= Work instructions =
The following data needs to be repeated exactly, with all images excluded.

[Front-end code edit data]
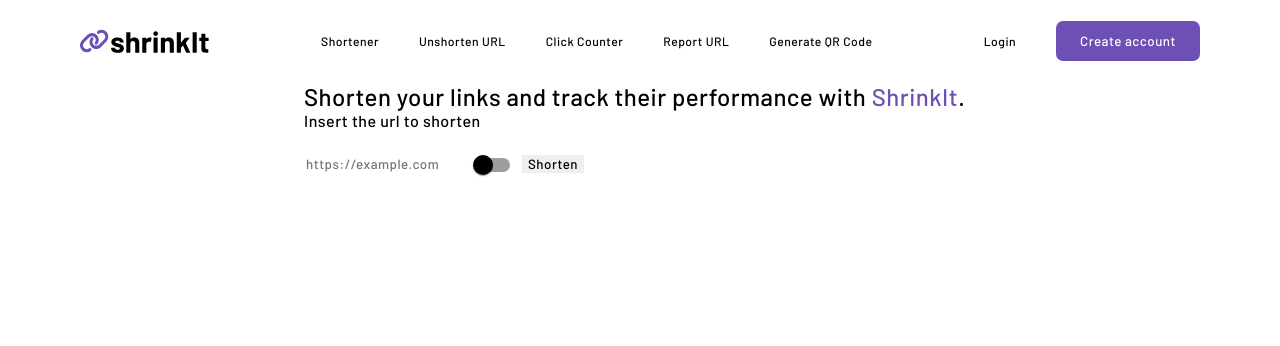
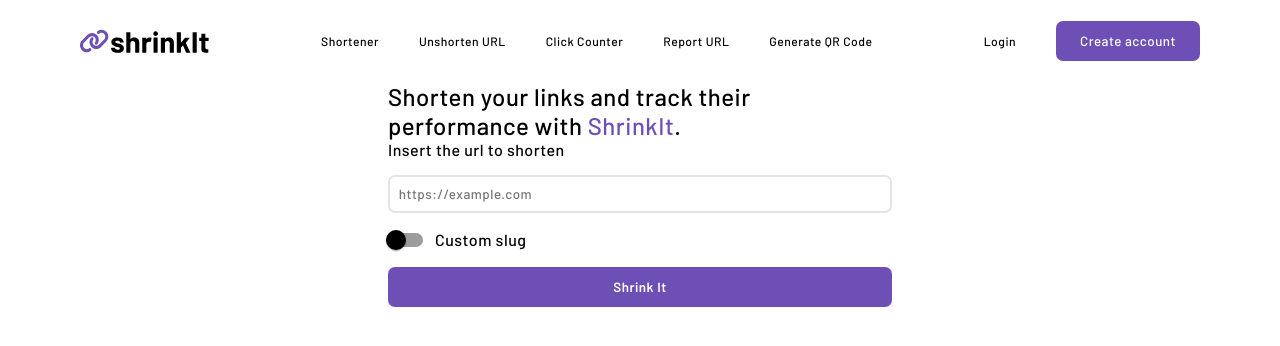
Before and after one commit to vbzt/shrinkIt, a Next.js app: page / in a window 1280 px wide. Shown: the top 346 px of the page. Built offline with nearby package versions, Linux system fonts and the light colour scheme; what @mui/material-nextjs would draw is missing.

Commit message:
feat: switch input is now working

```diff
--- a/src/components/Input/Input.module.css
+++ b/src/components/Input/Input.module.css
@@ -3,3 +3,38 @@
   flex-direction: column;
   gap: 2cqh;
 }
+
+.switch{
+  font-family: "Barlow";
+}
+
+.inputContainer{
+  display: flex;
+  flex-direction: column;
+  gap: 1cqh;
+}
+
+.inputContainer input{
+  width: 100%;
+  padding: 1.1cqh;
+  border: 2px solid #e4e4e4;
+  border-radius: 7px;
+}
+
+.inputContainer input:focus{
+  border: 2px solid var(--colored);
+}
+
+.inputContainer button{
+  background-color: var(--colored);
+  color: var(--backgroundColor);
+  display: flex;
+  justify-content: center;
+  align-items: center;
+  width: 100%;
+  cursor: pointer;
+  font-weight: 600;
+  border-radius: 7px;
+  padding: 1.5cqh;
+
+}
--- a/src/components/Input/Input.tsx
+++ b/src/components/Input/Input.tsx
@@ -1,29 +1,80 @@
-import { forwardRef } from "react";
+import { forwardRef, useState, ChangeEvent } from "react";
 import styles from './Input.module.css'
-import { Switch } from "@mui/material";
+import { FormControlLabel, FormGroup, Switch } from "@mui/material";
 
 interface inputProps {
   label: string;
   customSlug: boolean;
 }
 
-const Input = forwardRef( ( { label, customSlug }: inputProps  , ref) => {
+const Input = forwardRef( ( { label, customSlug }: inputProps  , ref) => {
+
+  const [customSlugSwitch,setCustomSlugSwitch] = useState(false)
+  const [slug, setSlug] = useState('')
+  const [url, setUrl] = useState('')
+
+  const handleSwitchToggle = () => {
+    setCustomSlugSwitch(!customSlugSwitch)
+  }
+
+  const handleUrlChange = (event: ChangeEvent<HTMLInputElement>) => {
+    setUrl(event.target.value);
+  }
+
+  const handleSlugChange = (event: ChangeEvent<HTMLInputElement>) => {
+    setSlug(event.target.value);
+  }
+
+  const handleSubmit = (e: React.FormEvent) => {
+    e.preventDefault()
+    console.log(url, slug)
+  }
+
   return (
-    <form className={styles.form} action="">
+    <form onSubmit={handleSubmit} className={styles.form} action="">
       <label className={styles.label} htmlFor="url">{label}</label>
       <div className={styles.inputContainer}>
-        <input type="text" id="url" name="url" placeholder="https://example.com" required/>
+        <input
+          value={url}
+          onChange={handleUrlChange}
+          type="text"
+          id="url"
+          name="url"
+          placeholder="https://example.com"
+          required
+        />
         {customSlug &&
         <>
-          <Switch></Switch>
+          <FormGroup>
+            <FormControlLabel
+              onChange={handleSwitchToggle}
+              disableTypography = {true }
+              className={styles.switch}
+              defaultChecked = {false}
+              control={<Switch />}
+              label="Custom slug"
+            />
+          </FormGroup>
+          {
+            customSlugSwitch &&
+            <>
+              <input
+                value={slug}
+                onChange={handleSlugChange}
+                type="text"
+                id="customSlug"
+                name="customSlug"
+                placeholder="https://shrinkit.com/customSlug"
+                required
+              />
+            </>
+          }
         </>
+        }
 
-      }
-        <button type="submit">Shorten</button>
+        <button>Shrink It</button>
       </div>
-
     </form>
-
   )
 })
 
--- a/src/styles/Home.module.css
+++ b/src/styles/Home.module.css
@@ -6,5 +6,5 @@
 }
 
 .introduction{
-  width: 60%;
+  width: 45%;
 }
```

= Response area =
Before and after one commit to vbzt/shrinkIt, a Next.js app: page / in a window 1280 px wide. Shown: the top 346 px of the page. Built offline with nearby package versions, Linux system fonts and the light colour scheme; what @mui/material-nextjs would draw is missing.

Commit message:
feat: switch input is now working

```diff
--- a/src/components/Input/Input.module.css
+++ b/src/components/Input/Input.module.css
@@ -3,3 +3,38 @@
   flex-direction: column;
   gap: 2cqh;
 }
+
+.switch{
+  font-family: "Barlow";
+}
+
+.inputContainer{
+  display: flex;
+  flex-direction: column;
+  gap: 1cqh;
+}
+
+.inputContainer input{
+  width: 100%;
+  padding: 1.1cqh;
+  border: 2px solid #e4e4e4;
+  border-radius: 7px;
+}
+
+.inputContainer input:focus{
+  border: 2px solid var(--colored);
+}
+
+.inputContainer button{
+  background-color: var(--colored);
+  color: var(--backgroundColor);
+  display: flex;
+  justify-content: center;
+  align-items: center;
+  width: 100%;
+  cursor: pointer;
+  font-weight: 600;
+  border-radius: 7px;
+  padding: 1.5cqh;
+
+}
--- a/src/components/Input/Input.tsx
+++ b/src/components/Input/Input.tsx
@@ -1,29 +1,80 @@
-import { forwardRef } from "react";
+import { forwardRef, useState, ChangeEvent } from "react";
 import styles from './Input.module.css'
-import { Switch } from "@mui/material";
+import { FormControlLabel, FormGroup, Switch } from "@mui/material";
 
 interface inputProps {
   label: string;
   customSlug: boolean;
 }
 
-const Input = forwardRef( ( { label, customSlug }: inputProps  , ref) => {
+const Input = forwardRef( ( { label, customSlug }: inputProps  , ref) => {
+
+  const [customSlugSwitch,setCustomSlugSwitch] = useState(false)
+  const [slug, setSlug] = useState('')
+  const [url, setUrl] = useState('')
+
+  const handleSwitchToggle = () => {
+    setCustomSlugSwitch(!customSlugSwitch)
+  }
+
+  const handleUrlChange = (event: ChangeEvent<HTMLInputElement>) => {
+    setUrl(event.target.value);
+  }
+
+  const handleSlugChange = (event: ChangeEvent<HTMLInputElement>) => {
+    setSlug(event.target.value);
+  }
+
+  const handleSubmit = (e: React.FormEvent) => {
+    e.preventDefault()
+    console.log(url, slug)
+  }
+
   return (
-    <form className={styles.form} action="">
+    <form onSubmit={handleSubmit} className={styles.form} action="">
       <label className={styles.label} htmlFor="url">{label}</label>
       <div className={styles.inputContainer}>
-        <input type="text" id="url" name="url" placeholder="https://example.com" required/>
+        <input
+          value={url}
+          onChange={handleUrlChange}
+          type="text"
+          id="url"
+          name="url"
+          placeholder="https://example.com"
+          required
+        />
         {customSlug &&
         <>
-          <Switch></Switch>
+          <FormGroup>
+            <FormControlLabel
+              onChange={handleSwitchToggle}
+              disableTypography = {true }
+              className={styles.switch}
+              defaultChecked = {false}
+              control={<Switch />}
+              label="Custom slug"
+            />
+          </FormGroup>
+          {
+            customSlugSwitch &&
+            <>
+              <input
+                value={slug}
+                onChange={handleSlugChange}
+                type="text"
+                id="customSlug"
+                name="customSlug"
+                placeholder="https://shrinkit.com/customSlug"
+                required
+              />
+            </>
+          }
         </>
+        }
 
-      }
-        <button type="submit">Shorten</button>
+        <button>Shrink It</button>
       </div>
-
     </form>
-
   )
 })
 
--- a/src/styles/Home.module.css
+++ b/src/styles/Home.module.css
@@ -6,5 +6,5 @@
 }
 
 .introduction{
-  width: 60%;
+  width: 45%;
 }
```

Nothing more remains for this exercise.